> _What this task involves_:
Print each entry again exactly as written, and keep the pictures out.

_____

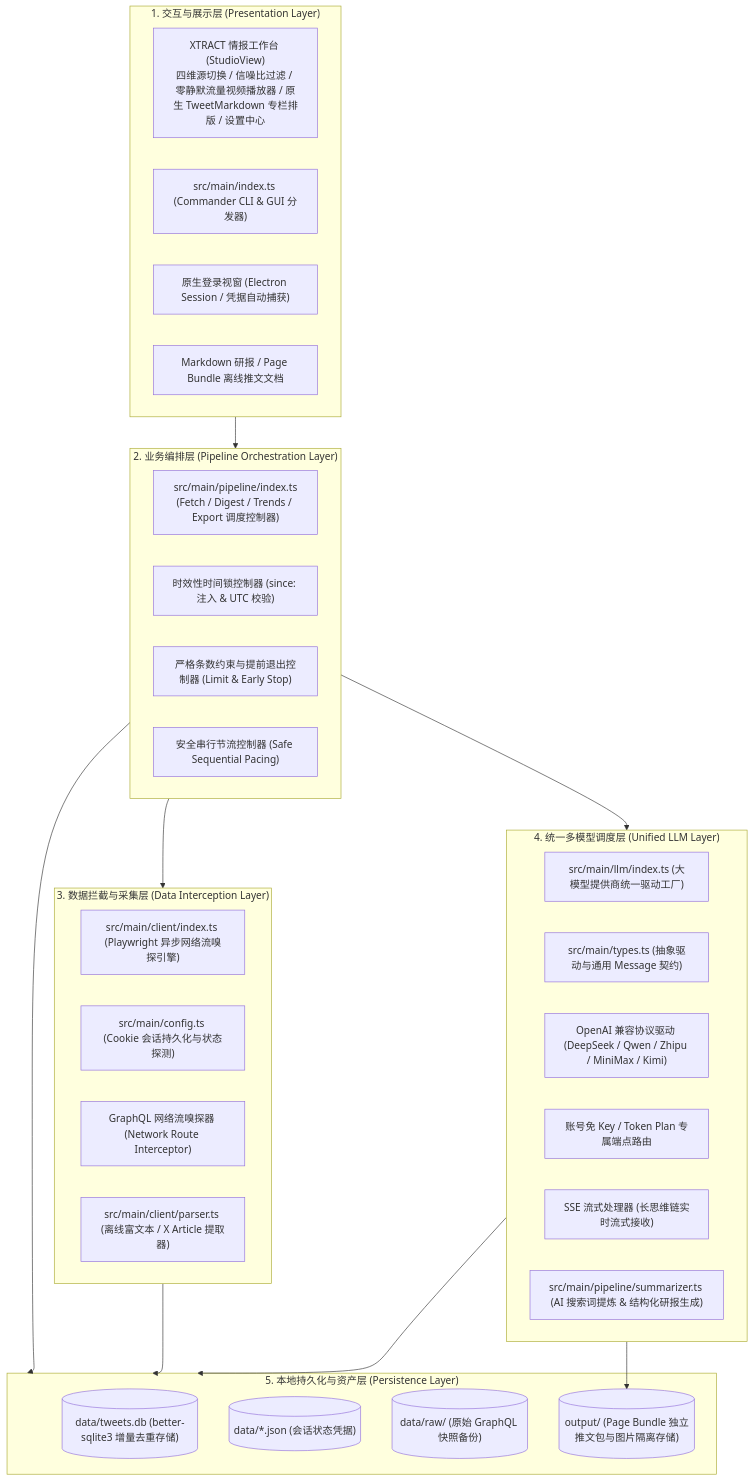
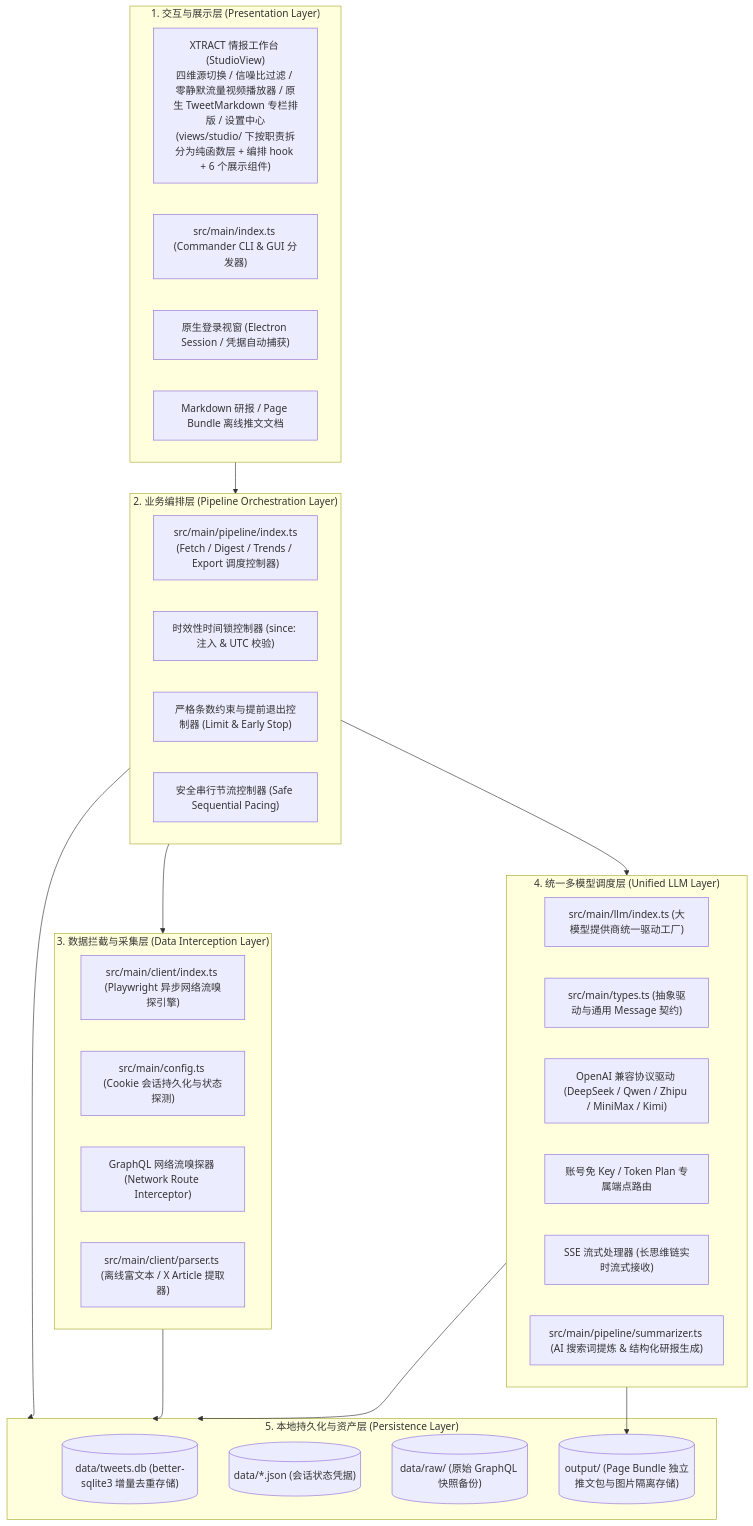
One commit to monkeychen/xtract changed the first of 3 diagrams in docs/architecture.md. Above: the diagram before and after it, drawn with Mermaid. The commit also changed other lines of this file and 10 other files, not shown here.

````diff
--- a/docs/architecture.md
+++ b/docs/architecture.md
@@ -33,47 +34,47 @@
 ```mermaid
 flowchart TD
     subgraph UI ["1. 交互与展示层 (Presentation Layer)"]
-        STUDIO_UI["XTRACT 情报工作台 (StudioView)\n四维源切换 / 信噪比过滤 / 零静默流量视频播放器 / 原生 TweetMarkdown 专栏排版 / 设置中心"]
+        STUDIO_UI["XTRACT 情报工作台 (StudioView)\n四维源切换 / 信噪比过滤 / 零静默流量视频播放器 / 原生 TweetMarkdown 专栏排版 / 设置中心\n(views/studio/ 下按职责拆分为纯函数层 + 编排 hook + 6 个展示组件)"]
         CLI["src/main/index.ts (Commander CLI & GUI 分发器)"]
         AUTH_UI["原生登录视窗 (Electron Session / 凭据自动捕获)"]
         MD_VIEW["Markdown 研报 / Page Bundle 离线推文文档"]
     end
 
     subgraph ORCH ["2. 业务编排层 (Pipeline Orchestration Layer)"]
         CORE_PIPE["src/main/pipeline/index.ts\n(Fetch / Digest / Trends / Export 调度控制器)"]
         FRESH_LOCK["时效性时间锁控制器 (since: 注入 & UTC 校验)"]
         LIMIT_CTRL["严格条数约束与提前退出控制器 (Limit & Early Stop)"]
         SERIAL_CTRL["安全串行节流控制器 (Safe Sequential Pacing)"]
     end
 
     subgraph CRAWL ["3. 数据拦截与采集层 (Data Interception Layer)"]
         PLAYWRIGHT["src/main/client/index.ts (Playwright 异步网络流嗅探引擎)"]
         AUTH_MGR["src/main/config.ts (Cookie 会话持久化与状态探测)"]
         ROUTE_FILTER["GraphQL 网络流嗅探器 (Network Route Interceptor)"]
         HTML_PARSER["src/main/client/parser.ts (离线富文本 / X Article 提取器)"]
     end
 
     subgraph LLM ["4. 统一多模型调度层 (Unified LLM Layer)"]
         FACTORY["src/main/llm/index.ts (大模型提供商统一驱动工厂)"]
         BASE_LLM["src/main/types.ts (抽象驱动与通用 Message 契约)"]
         OAI_COMPAT["OpenAI 兼容协议驱动 (DeepSeek / Qwen / Zhipu / MiniMax / Kimi)"]
         ACC_DRV["账号免 Key / Token Plan 专属端点路由"]
         SSE_STREAM["SSE 流式处理器 (长思维链实时流式接收)"]
         SUMMARIZER["src/main/pipeline/summarizer.ts (AI 搜索词提炼 & 结构化研报生成)"]
     end
 
     subgraph STORAGE ["5. 本地持久化与资产层 (Persistence Layer)"]
         SQLITE[("data/tweets.db (better-sqlite3 增量去重存储)")]
         AUTH_FILES[("data/*.json (会话状态凭据)")]
         RAW_BACKUP[("data/raw/ (原始 GraphQL 快照备份)")]
         OUTPUT_ASSETS[("output/ (Page Bundle 独立推文包与图片隔离存储)")]
     end
 
     UI --> ORCH
     ORCH --> CRAWL
     ORCH --> STORAGE
     ORCH --> LLM
     CRAWL --> STORAGE
     LLM --> STORAGE
     LLM --> OUTPUT_ASSETS
 ```
````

_____

> _Answer for this exercise_:
One commit to monkeychen/xtract changed the first of 3 diagrams in docs/architecture.md. Above: the diagram before and after it, drawn with Mermaid. The commit also changed other lines of this file and 10 other files, not shown here.

````diff
--- a/docs/architecture.md
+++ b/docs/architecture.md
@@ -33,47 +34,47 @@
 ```mermaid
 flowchart TD
     subgraph UI ["1. 交互与展示层 (Presentation Layer)"]
-        STUDIO_UI["XTRACT 情报工作台 (StudioView)\n四维源切换 / 信噪比过滤 / 零静默流量视频播放器 / 原生 TweetMarkdown 专栏排版 / 设置中心"]
+        STUDIO_UI["XTRACT 情报工作台 (StudioView)\n四维源切换 / 信噪比过滤 / 零静默流量视频播放器 / 原生 TweetMarkdown 专栏排版 / 设置中心\n(views/studio/ 下按职责拆分为纯函数层 + 编排 hook + 6 个展示组件)"]
         CLI["src/main/index.ts (Commander CLI & GUI 分发器)"]
         AUTH_UI["原生登录视窗 (Electron Session / 凭据自动捕获)"]
         MD_VIEW["Markdown 研报 / Page Bundle 离线推文文档"]
     end
 
     subgraph ORCH ["2. 业务编排层 (Pipeline Orchestration Layer)"]
         CORE_PIPE["src/main/pipeline/index.ts\n(Fetch / Digest / Trends / Export 调度控制器)"]
         FRESH_LOCK["时效性时间锁控制器 (since: 注入 & UTC 校验)"]
         LIMIT_CTRL["严格条数约束与提前退出控制器 (Limit & Early Stop)"]
         SERIAL_CTRL["安全串行节流控制器 (Safe Sequential Pacing)"]
     end
 
     subgraph CRAWL ["3. 数据拦截与采集层 (Data Interception Layer)"]
         PLAYWRIGHT["src/main/client/index.ts (Playwright 异步网络流嗅探引擎)"]
         AUTH_MGR["src/main/config.ts (Cookie 会话持久化与状态探测)"]
         ROUTE_FILTER["GraphQL 网络流嗅探器 (Network Route Interceptor)"]
         HTML_PARSER["src/main/client/parser.ts (离线富文本 / X Article 提取器)"]
     end
 
     subgraph LLM ["4. 统一多模型调度层 (Unified LLM Layer)"]
         FACTORY["src/main/llm/index.ts (大模型提供商统一驱动工厂)"]
         BASE_LLM["src/main/types.ts (抽象驱动与通用 Message 契约)"]
         OAI_COMPAT["OpenAI 兼容协议驱动 (DeepSeek / Qwen / Zhipu / MiniMax / Kimi)"]
         ACC_DRV["账号免 Key / Token Plan 专属端点路由"]
         SSE_STREAM["SSE 流式处理器 (长思维链实时流式接收)"]
         SUMMARIZER["src/main/pipeline/summarizer.ts (AI 搜索词提炼 & 结构化研报生成)"]
     end
 
     subgraph STORAGE ["5. 本地持久化与资产层 (Persistence Layer)"]
         SQLITE[("data/tweets.db (better-sqlite3 增量去重存储)")]
         AUTH_FILES[("data/*.json (会话状态凭据)")]
         RAW_BACKUP[("data/raw/ (原始 GraphQL 快照备份)")]
         OUTPUT_ASSETS[("output/ (Page Bundle 独立推文包与图片隔离存储)")]
     end
 
     UI --> ORCH
     ORCH --> CRAWL
     ORCH --> STORAGE
     ORCH --> LLM
     CRAWL --> STORAGE
     LLM --> STORAGE
     LLM --> OUTPUT_ASSETS
 ```
````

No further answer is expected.